What does this mean for Google?


The boycott could cost YouTube’s parent company Google upwards of USD$750 million. While Google’s own search advertising has escaped the effects of the boycott, its stock price has taken a hit. Since the beginning of the boycott, Alphabet Inc.’s stock price has dropped from $872.37 to $835.14. Last year, YouTube alone earned over $11 billion via advertising costs – thus the potential harm of this boycott is immense unless action is taken.

Google’s future plans


Google's initial response failed to curb the boycott with the promise of more controls for marketers. Here’s what Google has rolled out for YouTube in an effort to curtail the boycott:

  • Improved ability to Flag offensive videos – Google’s chief business officer Phillip Schindler addressed the boycott by commenting on an improved ability to flag offending videos that will immediately disable ads. He projected that at least five times as many offensive videos have been flagged since the change.
  • Revamped Advertising Policy – Google announced their revamped advertising policy that would give YouTube Advertisers more control of ad placements on videos. Furthermore, they announced plans to update their algorithms that screen videos for offensive content through machine learning. Google also embarked on plans to set up a dedicated staff hotline for brand safety.
  • Banning Ads on Channels under 10K Views – Today, Google has announced that only approved creators whose channels pass 10,000 views will be allowed to host ads. Although this increases ad control, the question of whether it will completely prevent racist, misogynistic and extremist content is still prevalent.

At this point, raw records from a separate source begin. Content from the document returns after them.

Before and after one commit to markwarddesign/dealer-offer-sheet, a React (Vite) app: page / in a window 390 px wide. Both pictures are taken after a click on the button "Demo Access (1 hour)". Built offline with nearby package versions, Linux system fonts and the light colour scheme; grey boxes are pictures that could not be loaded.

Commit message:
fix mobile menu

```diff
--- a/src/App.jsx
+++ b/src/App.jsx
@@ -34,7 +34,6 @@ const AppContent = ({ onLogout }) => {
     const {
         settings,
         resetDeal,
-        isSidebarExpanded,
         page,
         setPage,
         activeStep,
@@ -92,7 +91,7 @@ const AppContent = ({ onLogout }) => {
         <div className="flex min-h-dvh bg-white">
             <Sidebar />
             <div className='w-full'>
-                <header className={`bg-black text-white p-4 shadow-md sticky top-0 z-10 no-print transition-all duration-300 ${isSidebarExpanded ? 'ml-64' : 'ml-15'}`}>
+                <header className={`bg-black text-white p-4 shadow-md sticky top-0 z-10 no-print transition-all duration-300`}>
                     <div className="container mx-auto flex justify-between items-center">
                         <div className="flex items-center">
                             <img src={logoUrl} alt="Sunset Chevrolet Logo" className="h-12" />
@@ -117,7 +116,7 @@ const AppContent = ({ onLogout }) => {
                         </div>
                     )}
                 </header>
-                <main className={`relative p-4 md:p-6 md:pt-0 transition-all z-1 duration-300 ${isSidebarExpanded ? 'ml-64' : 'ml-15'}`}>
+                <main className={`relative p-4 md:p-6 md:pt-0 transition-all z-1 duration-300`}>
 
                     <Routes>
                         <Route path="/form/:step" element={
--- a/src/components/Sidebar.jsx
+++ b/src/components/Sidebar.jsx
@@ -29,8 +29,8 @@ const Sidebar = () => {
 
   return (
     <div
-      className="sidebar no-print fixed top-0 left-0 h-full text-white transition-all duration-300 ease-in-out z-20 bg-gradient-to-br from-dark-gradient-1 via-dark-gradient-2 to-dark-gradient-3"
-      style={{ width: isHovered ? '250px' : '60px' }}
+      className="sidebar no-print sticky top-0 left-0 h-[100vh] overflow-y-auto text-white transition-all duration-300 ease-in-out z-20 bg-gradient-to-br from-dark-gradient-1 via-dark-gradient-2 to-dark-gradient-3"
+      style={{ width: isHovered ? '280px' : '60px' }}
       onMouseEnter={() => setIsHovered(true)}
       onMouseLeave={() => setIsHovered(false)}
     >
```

Whether Google will be successful in stopping the boycott and bringing the advertisers back onto the site still remains to be seen. Stay tuned for more updates!